In the village of South Stoke, outside Bath, the Packhorse pub has served the community for 150 years.
Brian Perkins and the pub go way back – he was born there, 87 years ago. “That’s right. In the room upstairs above the lounge here,” he told Saberi.
But six years ago, he and the town got some bad news – the pub was going to be closed. “Well, I was disappointed, obviously,” Pekins said. “I didn’t think in my lifetime I’d see it open again. We thought, ‘Well, that’s it. That’s the end of the line.'”
For more and more pubs across Britain, it’s last call.
“The decline in pubs has been very dramatic,” said Pete Brown, who has written more than half a dozen books on pubs and beer. “There’s no getting away from that. In the last 10 years alone, we’ve lost 10,000 pubs. We used to have about 65,000; we’re getting to a point we now have 50,000.”

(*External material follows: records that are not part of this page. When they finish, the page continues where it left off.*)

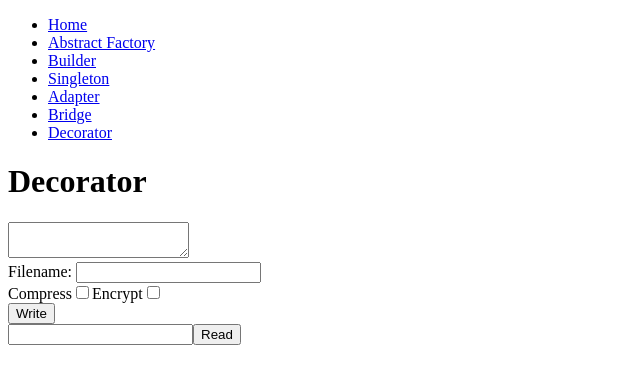
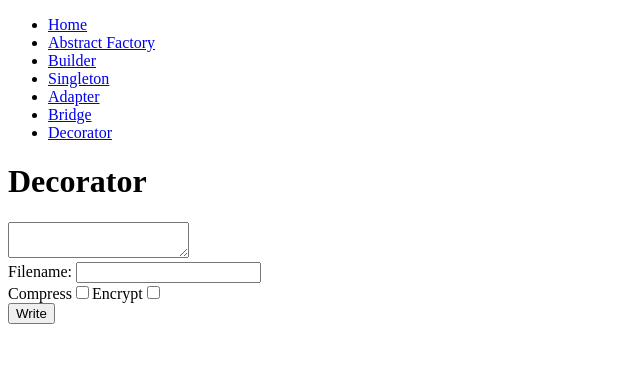
Before and after one commit to loonskai/design-patterns, a React (Create React App) app in the folder client/: page /decorator in a window 1280 px wide. Shown: the top 384 px of the page, without its empty margins (0-640 px from the left). Built offline with nearby package versions, Linux system fonts and the light colour scheme.

Commit message:
Encrypt text

```diff
--- a/client/src/pages/DecoratorPage.tsx
+++ b/client/src/pages/DecoratorPage.tsx
@@ -11,23 +11,10 @@ const initialValues = {
 
 export default function DecoratorPage(): JSX.Element {
   const [formValues, setFormValues] = useState<WriteFileOptions>(initialValues);
-  const [fileToRead, setFileToRead] = useState<string>('');
-  const [textData, setTextData] = useState<string>('');
 
   const write = async (e: React.FormEvent<HTMLFormElement>) => {
     e.preventDefault();
     await axios.post('http://localhost:5000/files', formValues);
-  };
-
-  const read = async (e: React.FormEvent<HTMLFormElement>) => {
-    e.preventDefault();
-    try {
-      const { data } = await axios.get(`http://localhost:5000/files?name=${fileToRead}`);
-      console.log(data);
-      setTextData(data);
-    } catch (error) {
-      setTextData('Failed to read');
-    }
   };
 
   const handleInputChange = (e: React.ChangeEvent<HTMLInputElement>) => {
@@ -44,21 +31,10 @@ export default function DecoratorPage(): JSX.Element {
     }
   };
 
-  const handleFileToReadChange = (e: React.ChangeEvent<HTMLInputElement>) => {
-    setFileToRead(e.target.value);
-  };
-
   return (
     <div>
       <h1>Decorator</h1>
       <WriteFileForm formValues={formValues} handleInputChange={handleInputChange} write={write} />
-      <div>
-        <form onSubmit={read}>
-          <input type="text" onChange={handleFileToReadChange} value={fileToRead} />
-          <button type="submit">Read</button>
-          <pre>{textData}</pre>
-        </form>
-      </div>
     </div>
   );
 }
```
Also changed, not shown: express-server/patterns/structural/decorator/classic/EncryptionDecorator.ts (+15 -4 lines), express-server/src/routes/index.ts (+4 -7 lines).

He says there’s a lot at stake here: “I think pubs are an essential factor of British life. I think it defines what being British is, to some extent.”
He welcomed Saberi to the George Inn, in South London. “The building we’re in now was built in 1677, which is pretty impressive,” he said.
For centuries, pubs have been a place to mingle … to read a book … and these days, to take the kids.
“The British have a famous reserve when it comes to being sociable,” Brown said. “And everything about the pub is micro-engineered to break down those social barriers and to enable people to talk to each other.”
Roxy Beaujolais has presided over her pub, the Seven Stars in London, for 20 years.
“Inn-keeping is a nurturing career,” she explained. “Cooking and providing vittles and drink for people of good quality is, you know, a great pleasure. It’s a great pleasure if they appreciate it!”
And her regulars do.
When asked what he likes about the Seven Stars, Owen replied, “Well, it hasn’t changed!”
But if pubs aren’t changing, Britain is. Brown pointed to changing social habits: “People drinking less generally. Really steep hikes in taxation. The smoking ban in 2007.”
To this brew add real estate. Pub buildings are getting carved up into apartments.
That’s the fate the Packhorse faced. When a developer announced his plans, the residents were stunned.
“So, it was almost the metaphorical pitchfork rebellion,” said Dom Moorhouse. “Posters went up all over the village essentially trying to be as loud as possible to say, ‘This just can’t happen.'”
Thanks to Moorhouse and others, it didn’t. Here in England, if a pub is declared an “asset of community value,” patrons are given time to bid on the property.
Moorhouse said, “We were given three months to raise over half a million pounds.” And they did.
Saberi asked, “So, this pub is so important to the community that it actually bought it back?”
“Absolutely. I mean, it’s a really unique story. We have now over 430 shareholders, and not only did we raise the half million-plus pounds for the building, we had to raise another equivalent sum of money just to refurbish it.”
And in March the Packhorse reopened. Brian Perkins poured the first pint.
When Saberi visited, the new owners – and their kids – were savoring their investment.
Saberi asked the children, “Do you guys wanna work here one day?”
“Yeah!” they answered.
When asked what they wanted to do, one replied, “Anything but the washing up!”
No one in Britain expects all pubs to disappear, and the Packhorse might just provide a glimpse of their future.
As Brian Perkins told Saberi, “I would imagine a lot of people think, ‘Well, if they can do it in South Stoke, we should be able to.’ You can do anything if you try, can’t you?”
For more info:
- “Miracle Brew: Hops, Barley, Water, Yeast and the Nature of Beer” by Pete Brown (Chelsea Green), available via Amazon
- The George Inn, Southwark, London
- The Packhorse, South Stoke, Bath
- The Seven Stars, London
The Churchill Arms, Kensington
Story produced by Reid Orvedahl.